## Try it
Scan the data beneath this task and copy each line that includes "customers".
Source records START
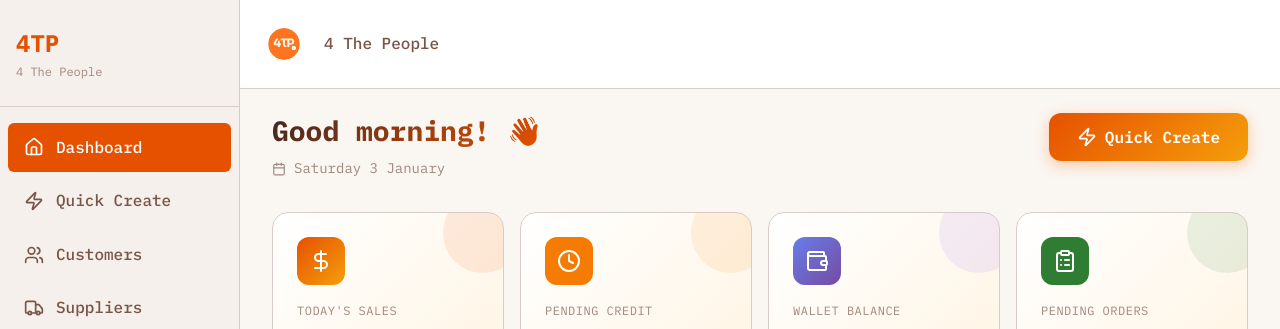
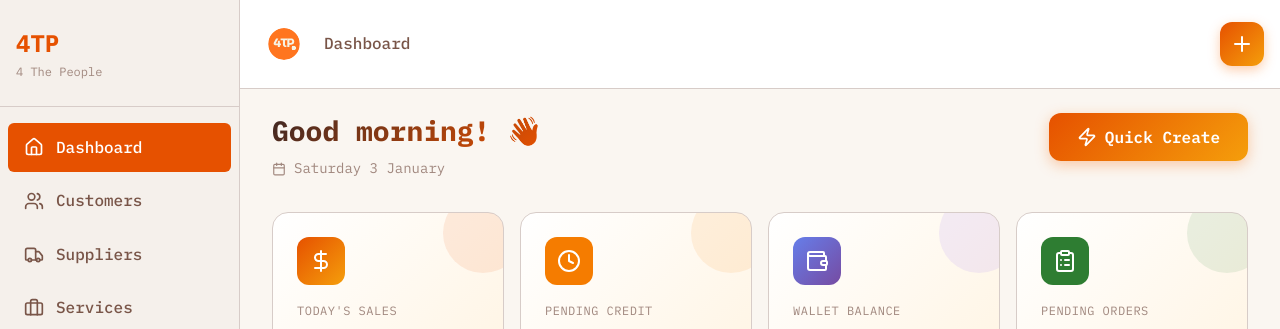
Before and after one commit to ledgerly111/4thepeople-typing-center-solution, a React (Vite) app: page /dashboard in a window 1280 px wide. Shown: the top 329 px of the page. Built offline with nearby package versions, Linux system fonts and the light colour scheme; no server answers; the database is empty.

Commit message:
feat: Move Quick Create + button to header, remove from sidebar and bottom nav

```diff
--- a/src/components/layout/BottomNav.jsx
+++ b/src/components/layout/BottomNav.jsx
@@ -1,11 +1,10 @@
 import React from 'react';
 import { NavLink } from 'react-router-dom';
-import { Home, FileText, ClipboardList, List, Briefcase, Users, Settings, BarChart3, Receipt, Wallet, Zap, Shield } from 'lucide-react';
+import { Home, FileText, ClipboardList, List, Briefcase, Users, Settings, BarChart3, Receipt, Wallet, Shield } from 'lucide-react';
 
 const BottomNav = () => {
     const navItems = [
         { icon: Home, label: 'Home', path: '/dashboard' },
-        { icon: Zap, label: 'Quick', path: 'quick-create' },
         { icon: Users, label: 'Customers', path: 'customers' },
         { icon: Briefcase, label: 'Services', path: 'services' },
         { icon: FileText, label: 'Invoices', path: 'invoices' },
--- a/src/components/layout/Header.jsx
+++ b/src/components/layout/Header.jsx
@@ -1,5 +1,6 @@
 import React from 'react';
-import { useLocation } from 'react-router-dom';
+import { useLocation, Link } from 'react-router-dom';
+import { Plus } from 'lucide-react';
 import logo from '../../assets/4tplogo.svg';
 
 const Header = () => {
@@ -7,15 +8,21 @@ const Header = () => {
 
     // Get page title based on current route
     const getPageTitle = () => {
-        switch (location.pathname) {
-            case '/': return 'Dashboard';
-            case '/customers': return 'Customers';
-            case '/services': return 'Services';
-            case '/invoices': return 'Invoices';
-            case '/transactions': return 'Transactions';
-            case '/settings': return 'Settings';
-            default: return '4 The People';
-        }
+        const path = location.pathname;
+        if (path === '/dashboard' || path === '/dashboard/') return 'Dashboard';
+        if (path.includes('customers')) return 'Customers';
+        if (path.includes('services')) return 'Services';
+        if (path.includes('invoices')) return 'Invoices';
+        if (path.includes('transactions')) return 'Transactions';
+        if (path.includes('settings')) return 'Settings';
+        if (path.includes('work-orders')) return 'Work Orders';
+        if (path.includes('wallet')) return 'Wallet';
+        if (path.includes('expenses')) return 'Expenses';
+        if (path.includes('reports')) return 'Reports';
+        if (path.includes('suppliers')) return 'Suppliers';
+        if (path.includes('quick-create')) return 'Quick Create';
+        if (path.includes('ai-verify')) return 'AI Verify';
+        return '4 The People';
     };
 
     return (
@@ -24,6 +31,27 @@ const Header = () => {
                 <img src={logo} alt="4TP Logo" className="header-logo" style={{ height: '56px', width: 'auto' }} />
                 <span className="header-title">{getPageTitle()}</span>
             </div>
+
+            {/* Quick Create Button */}
+            <Link
+                to="/dashboard/quick-create"
+                style={{
+                    display: 'flex',
+                    alignItems: 'center',
+                    justifyContent: 'center',
+                    width: '44px',
+                    height: '44px',
+                    borderRadius: '12px',
+                    background: 'linear-gradient(135deg, var(--accent) 0%, #f59e0b 100%)',
+                    color: 'white',
+                    textDecoration: 'none',
+                    boxShadow: '0 4px 12px rgba(249, 115, 22, 0.35)',
+                    transition: 'all 0.2s ease'
+                }}
+                title="Quick Create"
+            >
+                <Plus size={24} />
+            </Link>
         </header>
     );
 };
--- a/src/components/layout/Sidebar.jsx
+++ b/src/components/layout/Sidebar.jsx
@@ -1,11 +1,10 @@
 import React from 'react';
 import { NavLink } from 'react-router-dom';
-import { Home, Users, Briefcase, FileText, ClipboardList, Receipt, BarChart3, List, Wallet, Settings, Zap, Shield, User, Truck } from 'lucide-react';
+import { Home, Users, Briefcase, FileText, ClipboardList, Receipt, BarChart3, List, Wallet, Settings, Shield, User, Truck } from 'lucide-react';
 
 const Sidebar = () => {
     const navItems = [
-        { icon: Home, label: 'Dashboard', path: '/dashboard' }, // Absolute path to dashboard
-        { icon: Zap, label: 'Quick Create', path: 'quick-create' },
+        { icon: Home, label: 'Dashboard', path: '/dashboard' },
         { icon: Users, label: 'Customers', path: 'customers' },
         { icon: Truck, label: 'Suppliers', path: 'suppliers' },
         { icon: Briefcase, label: 'Services', path: 'services' },
@@ -19,10 +18,6 @@ const Sidebar = () => {
         { icon: Settings, label: 'Settings', path: 'settings' },
     ];
 
-
-
-
-
     return (
         <aside className="sidebar">
             <div className="sidebar-header">
@@ -35,7 +30,7 @@ const Sidebar = () => {
                     <NavLink
                         key={item.path}
                         to={item.path}
-                        end={item.path === '/dashboard'} // Only match exactly for Dashboard
+                        end={item.path === '/dashboard'}
                         className={({ isActive }) => `sidebar-link ${isActive ? 'active' : ''}`}
                     >
                         <item.icon size={20} />
```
Source records END
## Exercise solution
         { icon: Users, label: 'Customers', path: 'customers' },
-            case '/customers': return 'Customers';
+        if (path.includes('customers')) return 'Customers';
         { icon: Users, label: 'Customers', path: 'customers' },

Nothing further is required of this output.